=== Exercise input ===

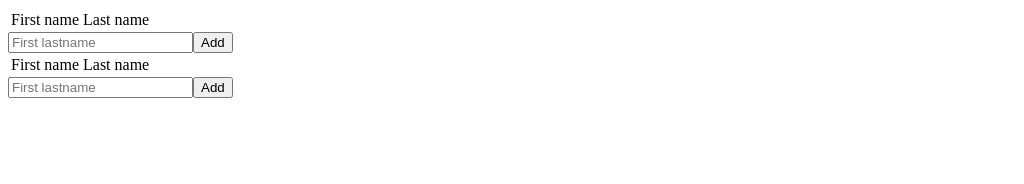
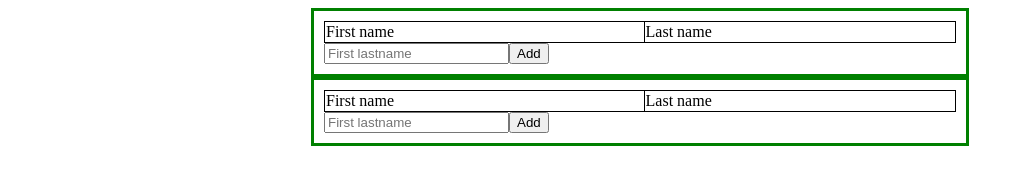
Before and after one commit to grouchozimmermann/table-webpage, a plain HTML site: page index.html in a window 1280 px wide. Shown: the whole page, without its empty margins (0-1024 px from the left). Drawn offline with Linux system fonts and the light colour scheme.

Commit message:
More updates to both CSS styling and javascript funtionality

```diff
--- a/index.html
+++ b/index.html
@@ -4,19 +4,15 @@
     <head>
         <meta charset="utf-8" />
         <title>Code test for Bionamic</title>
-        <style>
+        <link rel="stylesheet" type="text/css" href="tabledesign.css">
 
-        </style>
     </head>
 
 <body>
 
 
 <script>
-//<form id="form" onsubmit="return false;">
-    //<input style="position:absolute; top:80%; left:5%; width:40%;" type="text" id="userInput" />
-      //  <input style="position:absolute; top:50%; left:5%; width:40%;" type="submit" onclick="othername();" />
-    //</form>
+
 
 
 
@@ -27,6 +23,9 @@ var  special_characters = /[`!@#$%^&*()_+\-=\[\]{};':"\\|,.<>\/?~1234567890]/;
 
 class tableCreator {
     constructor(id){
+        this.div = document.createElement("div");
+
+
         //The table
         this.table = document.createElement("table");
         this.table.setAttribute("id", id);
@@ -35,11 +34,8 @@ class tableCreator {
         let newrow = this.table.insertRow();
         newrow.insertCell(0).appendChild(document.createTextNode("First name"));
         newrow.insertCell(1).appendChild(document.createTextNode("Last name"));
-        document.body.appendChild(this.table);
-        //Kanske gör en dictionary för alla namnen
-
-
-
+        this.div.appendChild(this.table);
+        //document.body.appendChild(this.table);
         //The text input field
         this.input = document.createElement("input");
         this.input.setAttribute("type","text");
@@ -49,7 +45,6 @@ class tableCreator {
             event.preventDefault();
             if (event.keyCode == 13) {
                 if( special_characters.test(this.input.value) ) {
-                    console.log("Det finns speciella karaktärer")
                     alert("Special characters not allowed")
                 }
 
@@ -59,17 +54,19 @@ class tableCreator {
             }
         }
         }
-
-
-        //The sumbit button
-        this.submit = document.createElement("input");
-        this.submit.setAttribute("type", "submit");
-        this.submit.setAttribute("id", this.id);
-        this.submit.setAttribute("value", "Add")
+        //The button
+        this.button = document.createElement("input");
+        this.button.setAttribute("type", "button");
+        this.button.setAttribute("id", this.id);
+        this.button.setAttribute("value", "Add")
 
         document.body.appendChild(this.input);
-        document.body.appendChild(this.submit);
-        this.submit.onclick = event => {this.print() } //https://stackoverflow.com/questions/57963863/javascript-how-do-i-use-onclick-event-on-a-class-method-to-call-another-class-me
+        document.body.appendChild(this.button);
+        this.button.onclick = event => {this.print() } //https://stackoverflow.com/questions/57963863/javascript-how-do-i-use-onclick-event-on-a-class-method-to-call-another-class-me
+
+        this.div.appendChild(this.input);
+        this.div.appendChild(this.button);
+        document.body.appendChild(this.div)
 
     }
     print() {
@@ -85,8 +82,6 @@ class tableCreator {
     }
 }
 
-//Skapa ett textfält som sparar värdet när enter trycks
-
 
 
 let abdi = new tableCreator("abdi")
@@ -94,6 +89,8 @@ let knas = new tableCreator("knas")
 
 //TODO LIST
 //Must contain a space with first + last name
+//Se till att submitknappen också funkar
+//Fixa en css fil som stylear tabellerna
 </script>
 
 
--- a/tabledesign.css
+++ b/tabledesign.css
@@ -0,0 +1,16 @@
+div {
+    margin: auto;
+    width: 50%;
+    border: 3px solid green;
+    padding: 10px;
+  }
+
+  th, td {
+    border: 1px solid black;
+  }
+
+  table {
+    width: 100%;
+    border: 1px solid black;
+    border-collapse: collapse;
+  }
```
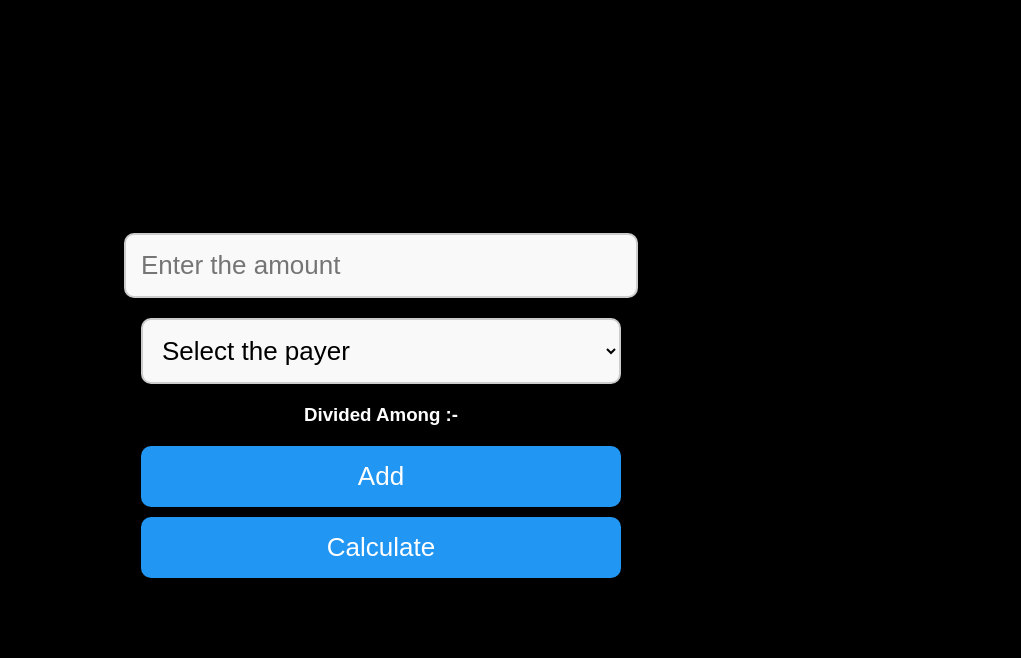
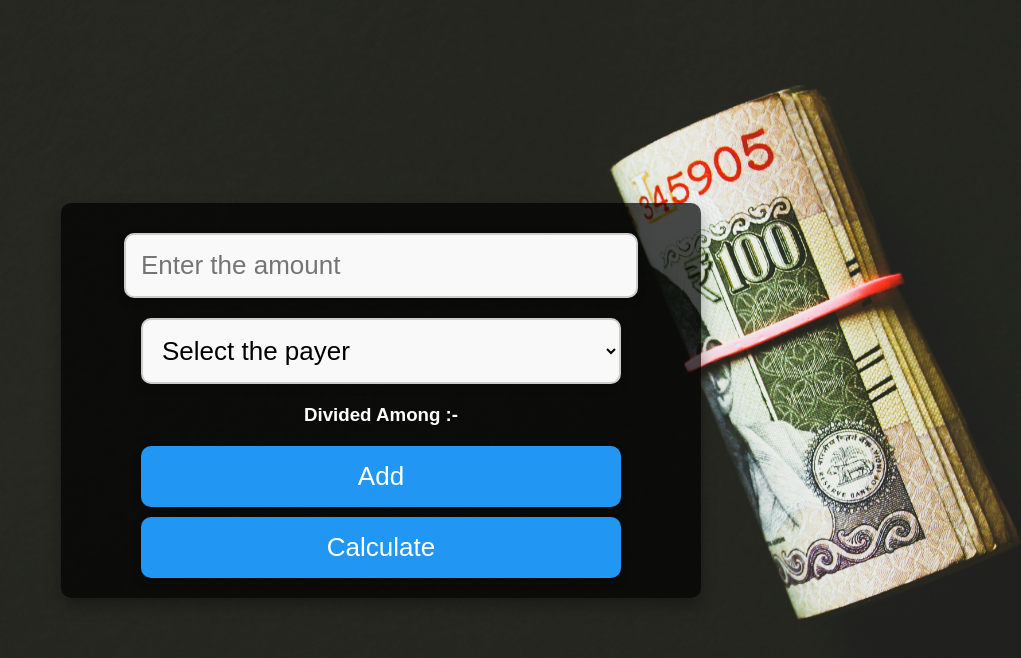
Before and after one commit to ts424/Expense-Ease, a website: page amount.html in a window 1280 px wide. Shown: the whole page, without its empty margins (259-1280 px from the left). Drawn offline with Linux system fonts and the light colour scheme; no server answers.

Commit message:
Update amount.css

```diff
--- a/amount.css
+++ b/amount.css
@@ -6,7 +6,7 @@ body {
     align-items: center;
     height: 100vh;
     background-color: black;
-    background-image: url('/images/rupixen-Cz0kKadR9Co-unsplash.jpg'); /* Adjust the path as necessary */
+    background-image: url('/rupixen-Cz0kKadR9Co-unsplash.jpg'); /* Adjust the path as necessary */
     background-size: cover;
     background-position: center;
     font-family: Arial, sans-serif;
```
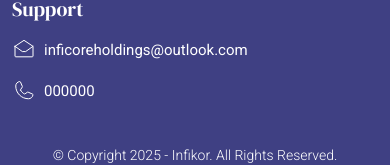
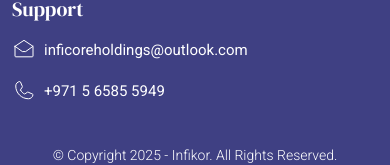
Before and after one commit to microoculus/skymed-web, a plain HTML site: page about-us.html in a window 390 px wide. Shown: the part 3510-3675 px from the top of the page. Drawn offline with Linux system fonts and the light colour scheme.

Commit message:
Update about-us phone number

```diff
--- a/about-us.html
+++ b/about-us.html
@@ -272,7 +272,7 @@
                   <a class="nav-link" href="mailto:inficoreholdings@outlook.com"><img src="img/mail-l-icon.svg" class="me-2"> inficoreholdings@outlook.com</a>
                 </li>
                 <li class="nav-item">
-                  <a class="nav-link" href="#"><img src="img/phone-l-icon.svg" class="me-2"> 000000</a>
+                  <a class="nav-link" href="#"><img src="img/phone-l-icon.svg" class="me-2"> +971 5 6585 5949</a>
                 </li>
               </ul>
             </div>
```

===

Every line of the data that holds "appendChild" should be counted, and only the total given.

## Reply
11